California governor Jerry Brown signed into law on Sunday, the strictest set of net neutrality protections ever seen in the US.
And the Trump administration immediately said it would challenge the state's authority in court.
Brown, a democrat, signed a bill on Sunday, that uses Obama era net neutrality protections as the basis of state law.
The new law is considered the strictest set of Net neutrality protections to date.
Facebook is facing fines of up to $1.63 billion over a hack that left the data of 50 million users exposed.
Under strict EU privacy laws, known as GDPR, they came into force in May All companies are required to keep the date of [UNKNOWN] in safe.
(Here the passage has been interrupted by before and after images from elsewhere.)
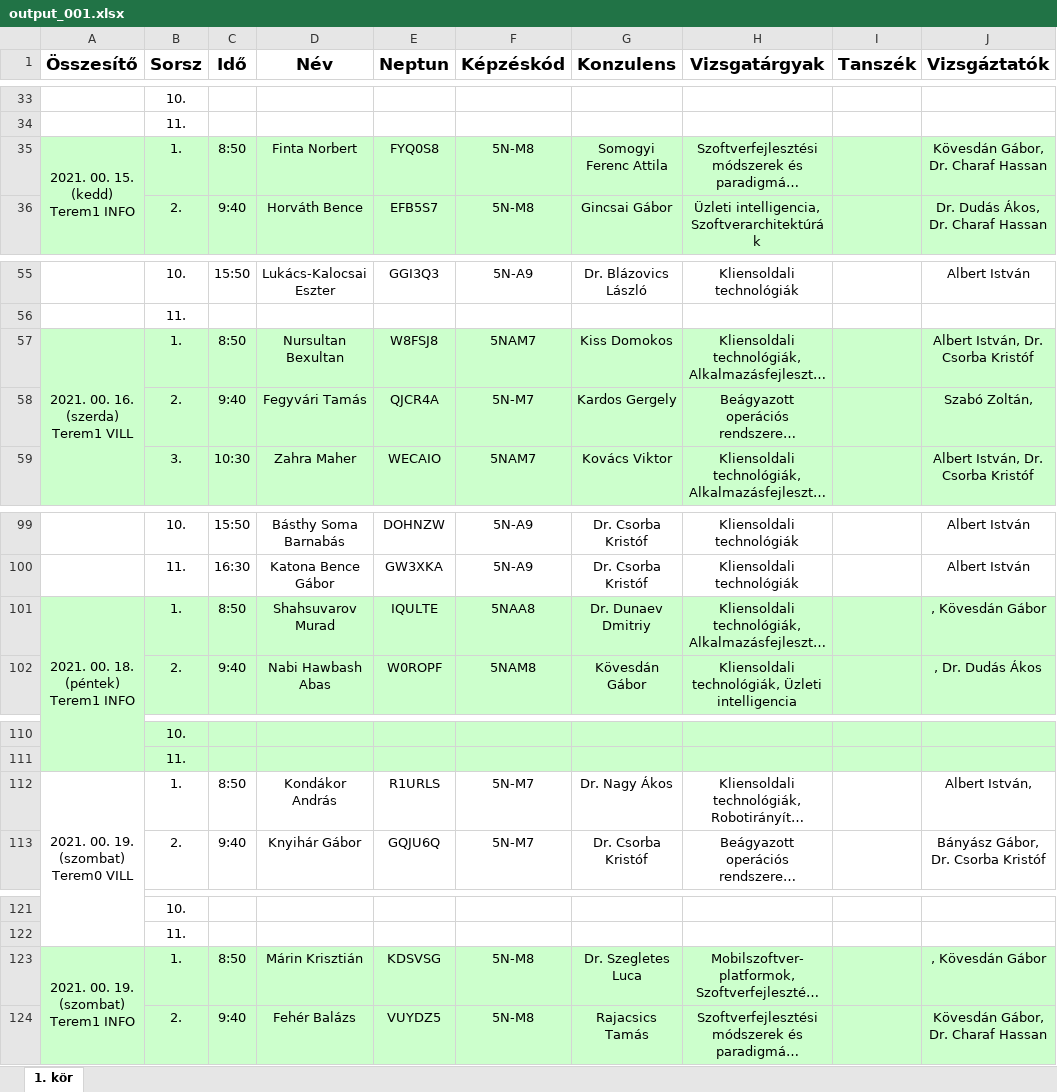
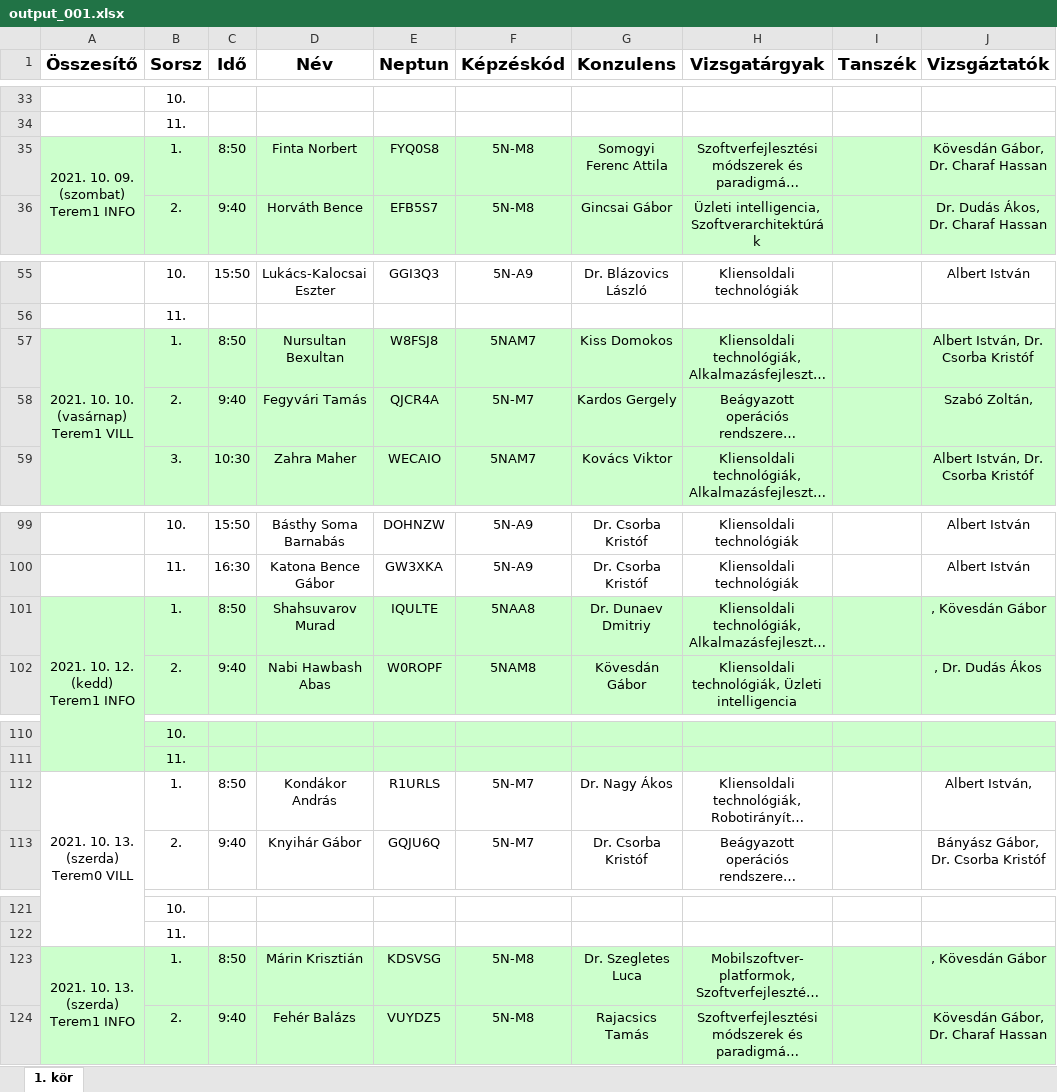
Before and after one commit to Gregurevic/fesch, an Excel workbook: fesch/output/output_001.xlsx, sheet 1. kör, drawn as a sheet; only a part is shown, gaps mark what is left out; long unchanged cells end in …; values as stored, in another font and other column widths than the file's, no borders; the diff covers the shown part only; the diff names each change by its address in the sheet, - before the commit and + after, or states it on an @@ line.

```diff
--- a/fesch/output/output_001.xlsx (sheet 1. kör)
+++ b/fesch/output/output_001.xlsx (sheet 1. kör)
-A35 (Összesítő): 2021. 00. 15. (kedd) Terem1 INFO
+A35 (Összesítő): 2021. 10. 09. (szombat) Terem1 INFO
-A57 (Összesítő): 2021. 00. 16. (szerda) Terem1 VILL
+A57 (Összesítő): 2021. 10. 10. (vasárnap) Terem1 VILL
-A101 (Összesítő): 2021. 00. 18. (péntek) Terem1 INFO
+A101 (Összesítő): 2021. 10. 12. (kedd) Terem1 INFO
-A112 (Összesítő): 2021. 00. 19. (szombat) Terem0 VILL
+A112 (Összesítő): 2021. 10. 13. (szerda) Terem0 VILL
-A123 (Összesítő): 2021. 00. 19. (szombat) Terem1 INFO
+A123 (Összesítő): 2021. 10. 13. (szerda) Terem1 INFO
```
Also changed, not shown: 25 edited cells elsewhere in this sheet, fesch/output/log_001.xlsx, 15 other files.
The regulator [UNKNOWN] investigate further to see if Facebook should be fined.
It would need information about the nature and scale of a breach as well as [UNKNOWN] EU citizens were affected.
The US Securities and Exchange Commission has sued [UNKNOWN] Musk, the [UNKNOWN] the SEC's has must misled investors with a number of tweet That said he had funding lined up to take his car company Tesla private.
THe commission is asking for a number of things including a bar prohibiting Musk from serving as an officer or director of a public company.
Stay up to date with the latest by visiting cnet.com
Facebook, Instagram pushing masks, how old your dog really is
Zuckerberg to meet with boycott group, iPhone may face delays
YouTube TV price hike, Uber wants customers to clean backseat
Reddit bans r/The_Donald, Amazon to pay $500 to its front-liners
Starbucks boycotts social ads, US government considers 5G boost
Apple redesigns the iPhone home screen, Google makes auto-deleting...
Google to pay publishers, Amazon launches counterfeit unit
Google makes auto-deleting a default, Boston votes to ban government...
Facebook getting rid of Oculus Go, FCC close to making 988 a...
Apple's WWDC keynote touts iOS 14 features, virtual car keys